Lines outside the range are not wanted. Give again exactly the lines between the line holding "the routing table" and the line holding "-/add <host> <port>", inclusive, from the listing below.
──────────
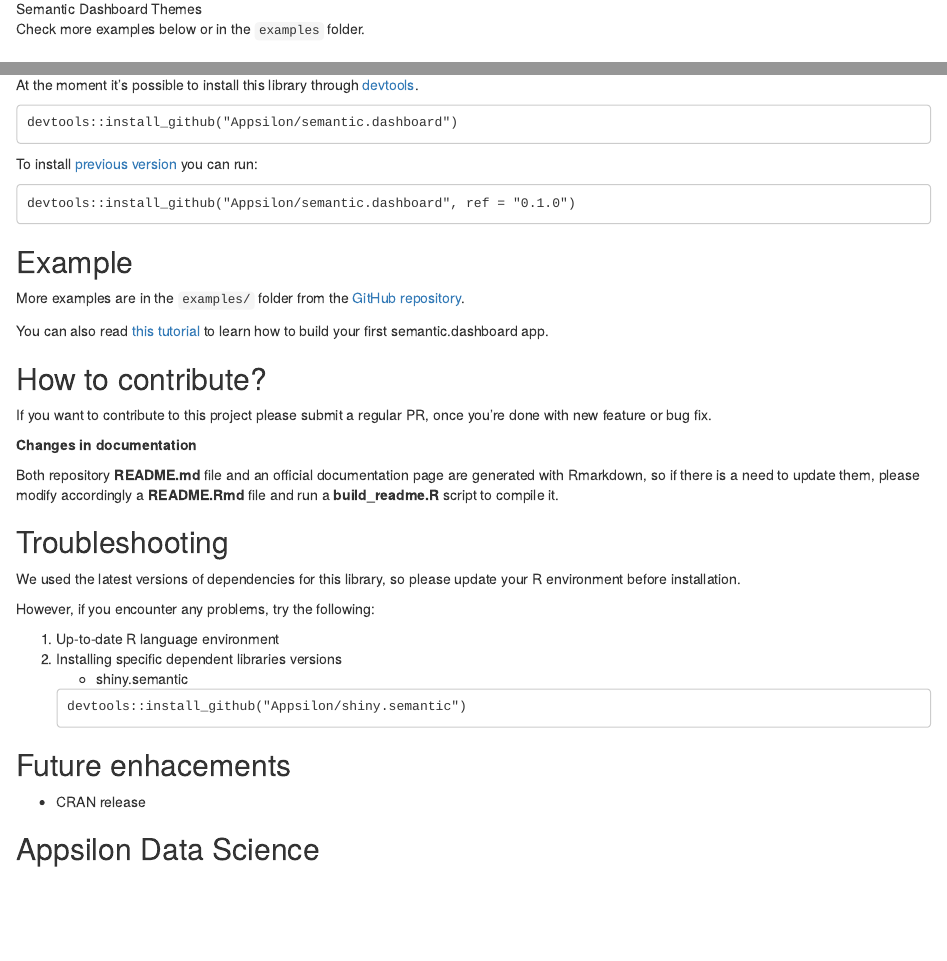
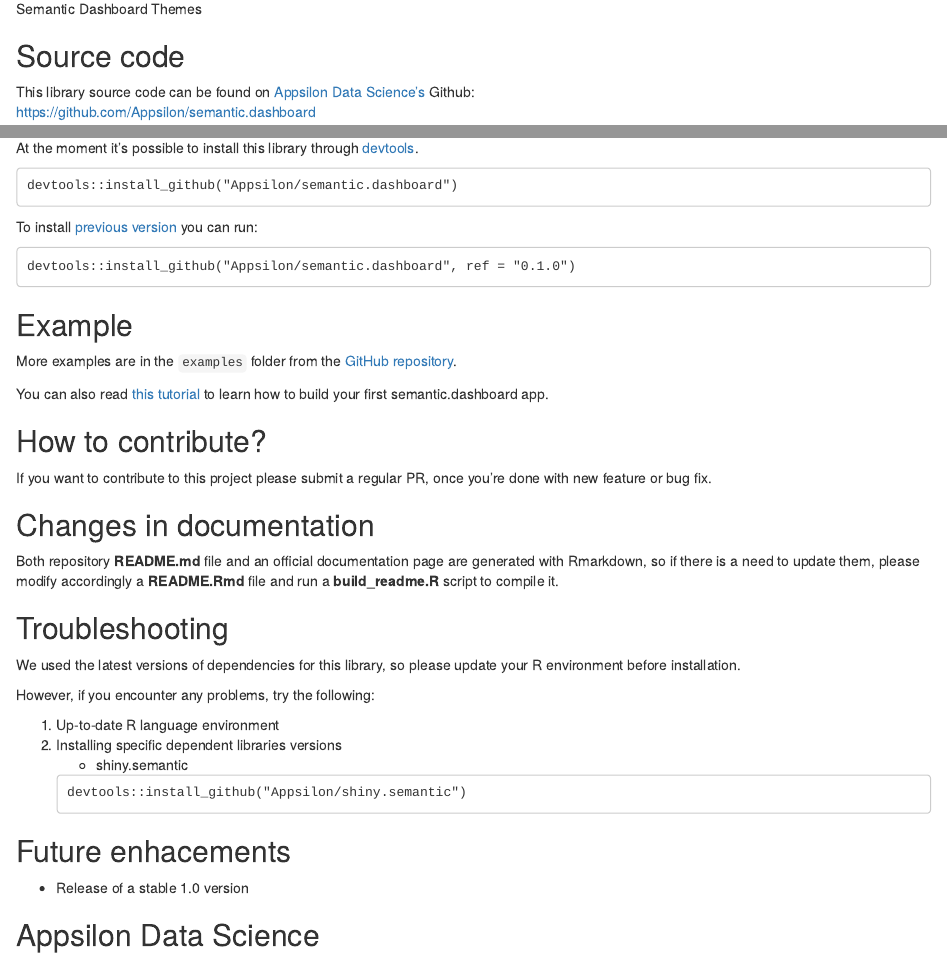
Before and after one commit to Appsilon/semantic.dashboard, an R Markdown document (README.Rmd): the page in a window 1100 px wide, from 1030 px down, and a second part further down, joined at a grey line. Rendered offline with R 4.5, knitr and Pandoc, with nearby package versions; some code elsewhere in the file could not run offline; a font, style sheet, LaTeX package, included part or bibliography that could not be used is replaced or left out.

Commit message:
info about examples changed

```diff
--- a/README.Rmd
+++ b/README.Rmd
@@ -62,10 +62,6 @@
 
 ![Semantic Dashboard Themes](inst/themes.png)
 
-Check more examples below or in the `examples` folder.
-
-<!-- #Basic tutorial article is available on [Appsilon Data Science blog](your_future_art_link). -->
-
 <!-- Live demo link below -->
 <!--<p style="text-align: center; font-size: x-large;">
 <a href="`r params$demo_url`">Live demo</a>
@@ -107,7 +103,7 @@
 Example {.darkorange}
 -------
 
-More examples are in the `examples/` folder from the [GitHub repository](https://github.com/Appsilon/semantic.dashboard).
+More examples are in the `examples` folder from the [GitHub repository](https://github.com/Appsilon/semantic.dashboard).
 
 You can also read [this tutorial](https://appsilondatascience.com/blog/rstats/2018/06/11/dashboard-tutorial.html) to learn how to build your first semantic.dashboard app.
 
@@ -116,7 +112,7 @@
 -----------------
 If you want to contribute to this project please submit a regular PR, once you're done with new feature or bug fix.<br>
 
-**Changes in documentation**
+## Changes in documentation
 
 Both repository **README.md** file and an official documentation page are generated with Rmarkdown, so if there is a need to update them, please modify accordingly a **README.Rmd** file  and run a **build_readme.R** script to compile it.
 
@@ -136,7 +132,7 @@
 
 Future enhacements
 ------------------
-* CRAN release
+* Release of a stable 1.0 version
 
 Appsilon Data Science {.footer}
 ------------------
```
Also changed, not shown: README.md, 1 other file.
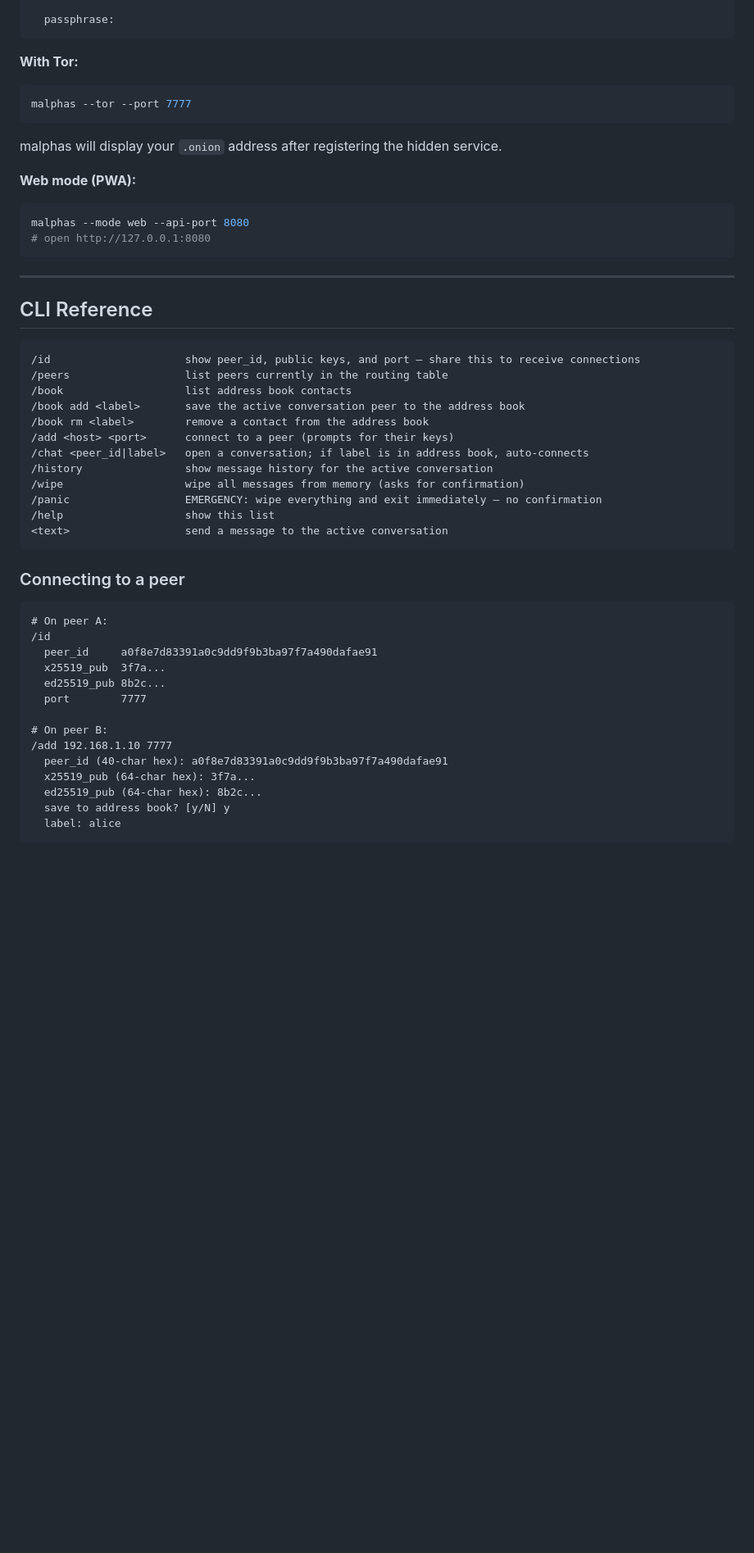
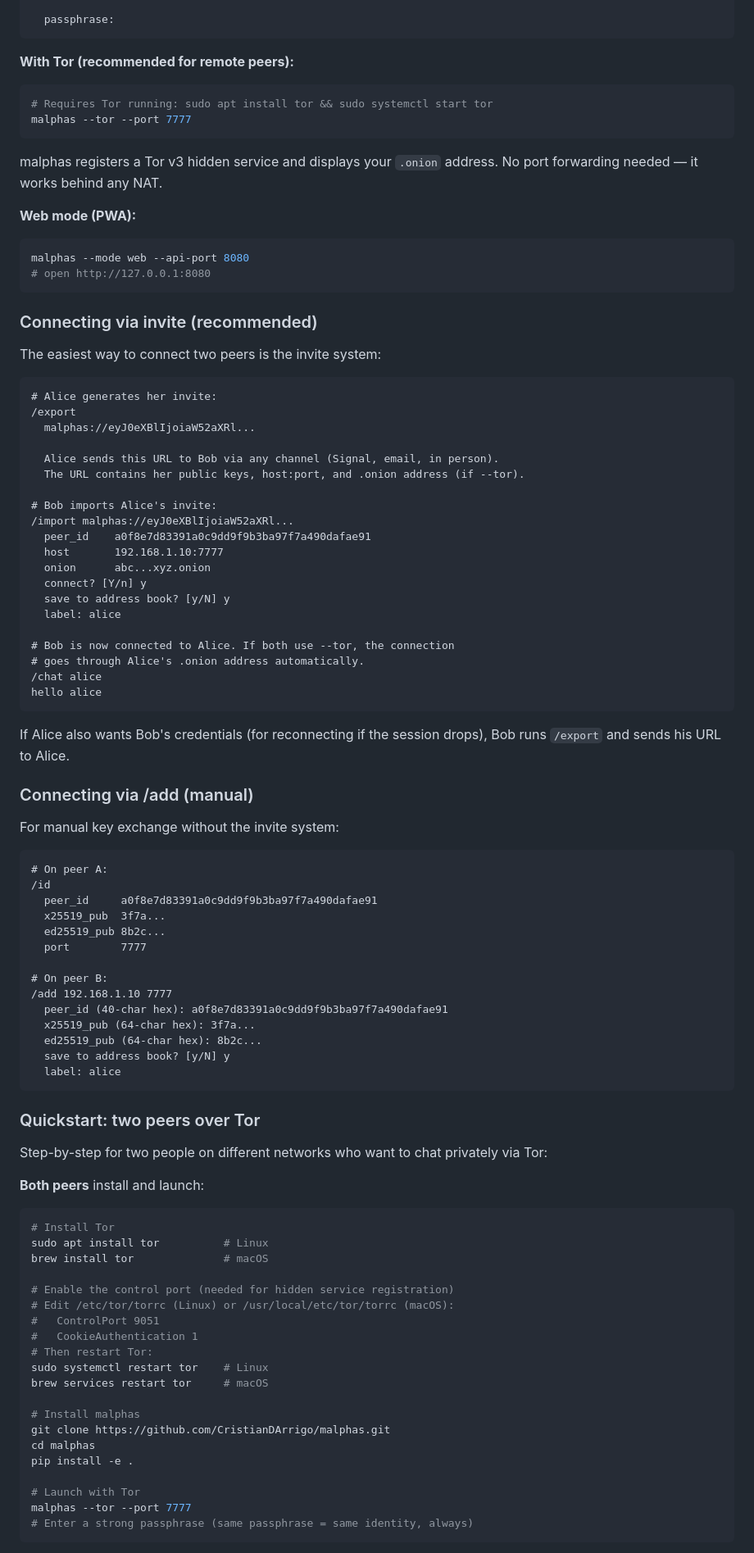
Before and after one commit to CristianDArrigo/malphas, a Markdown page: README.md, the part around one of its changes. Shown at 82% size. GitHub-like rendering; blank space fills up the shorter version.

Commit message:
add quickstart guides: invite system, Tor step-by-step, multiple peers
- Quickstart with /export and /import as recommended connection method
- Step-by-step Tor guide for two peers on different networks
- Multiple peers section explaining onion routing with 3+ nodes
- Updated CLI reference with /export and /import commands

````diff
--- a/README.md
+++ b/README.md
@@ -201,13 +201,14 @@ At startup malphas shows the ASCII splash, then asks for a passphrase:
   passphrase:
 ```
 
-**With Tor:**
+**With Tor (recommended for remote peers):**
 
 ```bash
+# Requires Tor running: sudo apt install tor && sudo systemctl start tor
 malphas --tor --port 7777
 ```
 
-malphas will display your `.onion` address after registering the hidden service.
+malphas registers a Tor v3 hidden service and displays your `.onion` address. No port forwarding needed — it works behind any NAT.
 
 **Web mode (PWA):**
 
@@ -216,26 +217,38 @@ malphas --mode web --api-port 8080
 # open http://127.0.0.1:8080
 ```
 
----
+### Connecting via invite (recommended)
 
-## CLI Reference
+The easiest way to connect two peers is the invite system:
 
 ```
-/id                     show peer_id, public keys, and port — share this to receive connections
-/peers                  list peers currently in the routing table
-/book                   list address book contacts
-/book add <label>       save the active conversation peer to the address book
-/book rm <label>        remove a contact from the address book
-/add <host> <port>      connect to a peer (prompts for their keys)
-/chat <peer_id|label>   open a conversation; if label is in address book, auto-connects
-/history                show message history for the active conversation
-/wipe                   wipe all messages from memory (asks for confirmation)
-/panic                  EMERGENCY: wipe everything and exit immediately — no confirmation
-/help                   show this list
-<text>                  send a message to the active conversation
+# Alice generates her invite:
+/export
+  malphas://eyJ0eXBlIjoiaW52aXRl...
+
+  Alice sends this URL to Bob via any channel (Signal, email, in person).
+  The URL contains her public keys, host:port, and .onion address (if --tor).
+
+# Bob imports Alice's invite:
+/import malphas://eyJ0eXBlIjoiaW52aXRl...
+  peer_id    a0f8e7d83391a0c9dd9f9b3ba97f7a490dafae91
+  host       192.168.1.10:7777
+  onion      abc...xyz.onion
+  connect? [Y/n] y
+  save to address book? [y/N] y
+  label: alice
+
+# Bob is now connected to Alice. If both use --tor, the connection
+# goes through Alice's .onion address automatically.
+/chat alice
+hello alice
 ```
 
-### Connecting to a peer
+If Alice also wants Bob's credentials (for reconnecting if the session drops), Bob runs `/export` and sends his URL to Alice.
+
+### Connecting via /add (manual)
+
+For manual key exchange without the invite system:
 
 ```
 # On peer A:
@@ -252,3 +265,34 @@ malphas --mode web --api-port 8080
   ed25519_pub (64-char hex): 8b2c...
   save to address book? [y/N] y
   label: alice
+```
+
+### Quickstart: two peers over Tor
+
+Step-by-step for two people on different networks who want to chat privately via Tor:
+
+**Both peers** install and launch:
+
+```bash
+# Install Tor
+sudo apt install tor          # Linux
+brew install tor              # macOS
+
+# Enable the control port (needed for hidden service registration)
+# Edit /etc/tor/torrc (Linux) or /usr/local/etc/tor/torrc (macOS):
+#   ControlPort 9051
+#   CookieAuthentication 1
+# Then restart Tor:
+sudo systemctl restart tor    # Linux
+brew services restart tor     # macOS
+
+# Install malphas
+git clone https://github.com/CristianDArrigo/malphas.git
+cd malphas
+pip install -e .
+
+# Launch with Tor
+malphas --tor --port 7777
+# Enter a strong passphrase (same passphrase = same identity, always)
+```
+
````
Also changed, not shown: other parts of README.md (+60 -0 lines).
──────────
▸ EXERCISE SOLUTION:
-/peers                  list peers currently in the routing table
-/book                   list address book contacts
-/book add <label>       save the active conversation peer to the address book
-/book rm <label>        remove a contact from the address book
-/add <host> <port>      connect to a peer (prompts for their keys)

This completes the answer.